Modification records
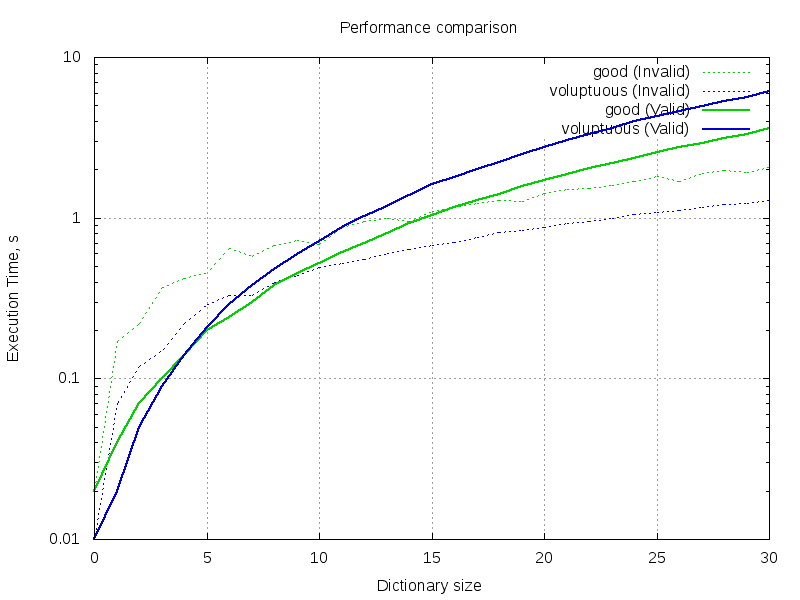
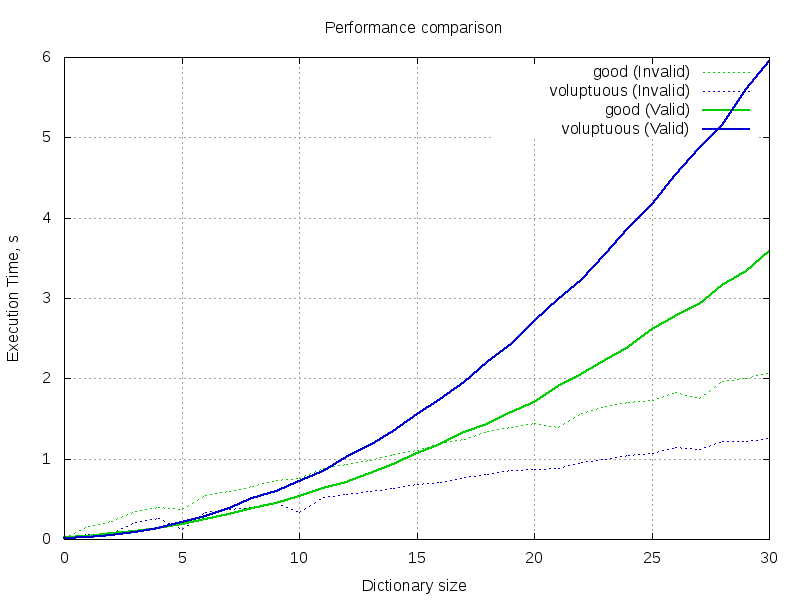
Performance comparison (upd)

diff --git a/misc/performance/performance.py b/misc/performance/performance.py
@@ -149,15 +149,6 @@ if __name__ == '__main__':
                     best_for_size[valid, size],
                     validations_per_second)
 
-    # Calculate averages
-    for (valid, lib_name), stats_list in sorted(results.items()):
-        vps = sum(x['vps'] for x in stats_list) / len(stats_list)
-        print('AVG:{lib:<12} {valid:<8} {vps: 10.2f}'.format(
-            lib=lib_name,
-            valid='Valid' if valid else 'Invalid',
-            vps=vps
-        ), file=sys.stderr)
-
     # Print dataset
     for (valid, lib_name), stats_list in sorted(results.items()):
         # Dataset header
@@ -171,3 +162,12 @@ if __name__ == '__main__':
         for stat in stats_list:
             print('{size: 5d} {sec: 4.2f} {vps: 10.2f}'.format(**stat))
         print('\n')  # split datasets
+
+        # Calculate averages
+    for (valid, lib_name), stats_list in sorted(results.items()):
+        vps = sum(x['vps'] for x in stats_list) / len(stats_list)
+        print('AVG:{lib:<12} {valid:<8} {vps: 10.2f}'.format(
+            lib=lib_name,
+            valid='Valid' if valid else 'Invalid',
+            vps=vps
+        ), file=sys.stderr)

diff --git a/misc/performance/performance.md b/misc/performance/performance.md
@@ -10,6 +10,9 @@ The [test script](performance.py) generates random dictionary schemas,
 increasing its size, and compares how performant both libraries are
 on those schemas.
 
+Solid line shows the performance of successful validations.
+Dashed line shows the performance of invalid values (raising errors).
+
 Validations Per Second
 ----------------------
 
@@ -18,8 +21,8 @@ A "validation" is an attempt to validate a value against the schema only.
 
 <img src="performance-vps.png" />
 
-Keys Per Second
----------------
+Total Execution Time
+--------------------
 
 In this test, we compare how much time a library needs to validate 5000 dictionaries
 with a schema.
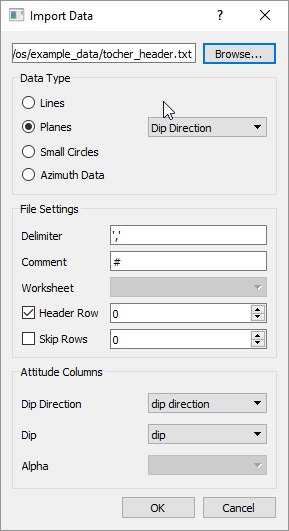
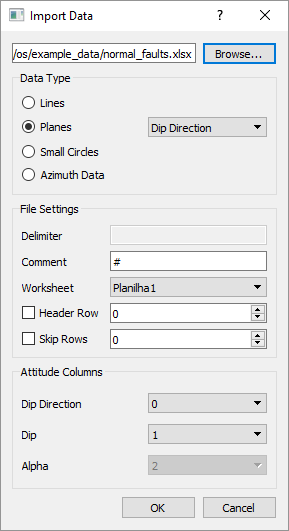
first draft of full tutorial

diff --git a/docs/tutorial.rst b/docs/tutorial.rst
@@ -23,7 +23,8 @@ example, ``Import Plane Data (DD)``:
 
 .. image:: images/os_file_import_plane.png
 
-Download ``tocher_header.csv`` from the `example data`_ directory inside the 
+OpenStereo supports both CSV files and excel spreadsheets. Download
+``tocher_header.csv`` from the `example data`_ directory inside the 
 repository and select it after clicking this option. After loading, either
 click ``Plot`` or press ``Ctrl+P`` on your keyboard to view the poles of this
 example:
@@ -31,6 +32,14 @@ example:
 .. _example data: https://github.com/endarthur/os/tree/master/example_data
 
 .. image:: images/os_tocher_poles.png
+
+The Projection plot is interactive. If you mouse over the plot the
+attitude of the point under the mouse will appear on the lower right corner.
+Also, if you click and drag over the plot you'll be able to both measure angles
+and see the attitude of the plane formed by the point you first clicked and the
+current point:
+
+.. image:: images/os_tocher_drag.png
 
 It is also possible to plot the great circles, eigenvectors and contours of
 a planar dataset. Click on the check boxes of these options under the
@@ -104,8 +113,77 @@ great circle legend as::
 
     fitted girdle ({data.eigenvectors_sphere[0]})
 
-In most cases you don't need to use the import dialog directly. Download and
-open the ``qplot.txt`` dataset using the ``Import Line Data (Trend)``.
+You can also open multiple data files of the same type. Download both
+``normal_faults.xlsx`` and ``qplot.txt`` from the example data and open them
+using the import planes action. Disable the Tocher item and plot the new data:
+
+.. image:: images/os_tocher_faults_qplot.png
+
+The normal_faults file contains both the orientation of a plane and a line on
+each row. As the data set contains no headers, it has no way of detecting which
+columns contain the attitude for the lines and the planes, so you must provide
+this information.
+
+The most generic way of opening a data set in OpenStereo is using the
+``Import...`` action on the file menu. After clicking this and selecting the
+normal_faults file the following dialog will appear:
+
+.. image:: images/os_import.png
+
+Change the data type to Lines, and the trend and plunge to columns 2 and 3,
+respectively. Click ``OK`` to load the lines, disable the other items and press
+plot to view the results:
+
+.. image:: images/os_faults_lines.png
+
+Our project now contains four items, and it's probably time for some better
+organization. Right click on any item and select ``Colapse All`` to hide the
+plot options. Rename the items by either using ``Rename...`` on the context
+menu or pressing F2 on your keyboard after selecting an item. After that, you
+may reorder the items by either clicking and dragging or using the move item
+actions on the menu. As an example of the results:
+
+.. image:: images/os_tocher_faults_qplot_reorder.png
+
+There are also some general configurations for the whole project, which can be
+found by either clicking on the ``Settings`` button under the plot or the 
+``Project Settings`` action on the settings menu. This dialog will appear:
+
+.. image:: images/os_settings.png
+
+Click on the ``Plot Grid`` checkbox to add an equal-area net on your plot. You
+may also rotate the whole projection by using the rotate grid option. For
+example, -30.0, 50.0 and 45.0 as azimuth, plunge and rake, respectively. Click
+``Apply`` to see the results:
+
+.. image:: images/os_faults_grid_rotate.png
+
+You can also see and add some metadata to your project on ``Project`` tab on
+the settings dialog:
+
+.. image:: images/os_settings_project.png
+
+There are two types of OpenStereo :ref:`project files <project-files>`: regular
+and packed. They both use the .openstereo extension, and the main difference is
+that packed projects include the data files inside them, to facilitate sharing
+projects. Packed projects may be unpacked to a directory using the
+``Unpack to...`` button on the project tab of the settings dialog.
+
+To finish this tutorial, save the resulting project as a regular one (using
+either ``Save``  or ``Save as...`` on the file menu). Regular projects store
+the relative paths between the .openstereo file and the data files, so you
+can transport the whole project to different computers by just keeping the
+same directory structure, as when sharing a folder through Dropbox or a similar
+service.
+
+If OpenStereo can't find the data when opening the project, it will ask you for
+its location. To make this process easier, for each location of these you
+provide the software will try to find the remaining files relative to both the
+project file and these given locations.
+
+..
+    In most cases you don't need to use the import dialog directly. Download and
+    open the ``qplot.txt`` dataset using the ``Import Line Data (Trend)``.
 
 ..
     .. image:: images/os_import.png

WHAT TO DO: Check each line of the entries for "using" and copy those that have it.

ANSWER TO THE EXERCISE:
-open the ``qplot.txt`` dataset using the ``Import Line Data (Trend)``.
+using the import planes action. Disable the Tocher item and plot the new data:
+The most generic way of opening a data set in OpenStereo is using the
+plot options. Rename the items by either using ``Rename...`` on the context
+may reorder the items by either clicking and dragging or using the move item
+may also rotate the whole projection by using the rotate grid option. For
+projects. Packed projects may be unpacked to a directory using the
+To finish this tutorial, save the resulting project as a regular one (using
+    open the ``qplot.txt`` dataset using the ``Import Line Data (Trend)``.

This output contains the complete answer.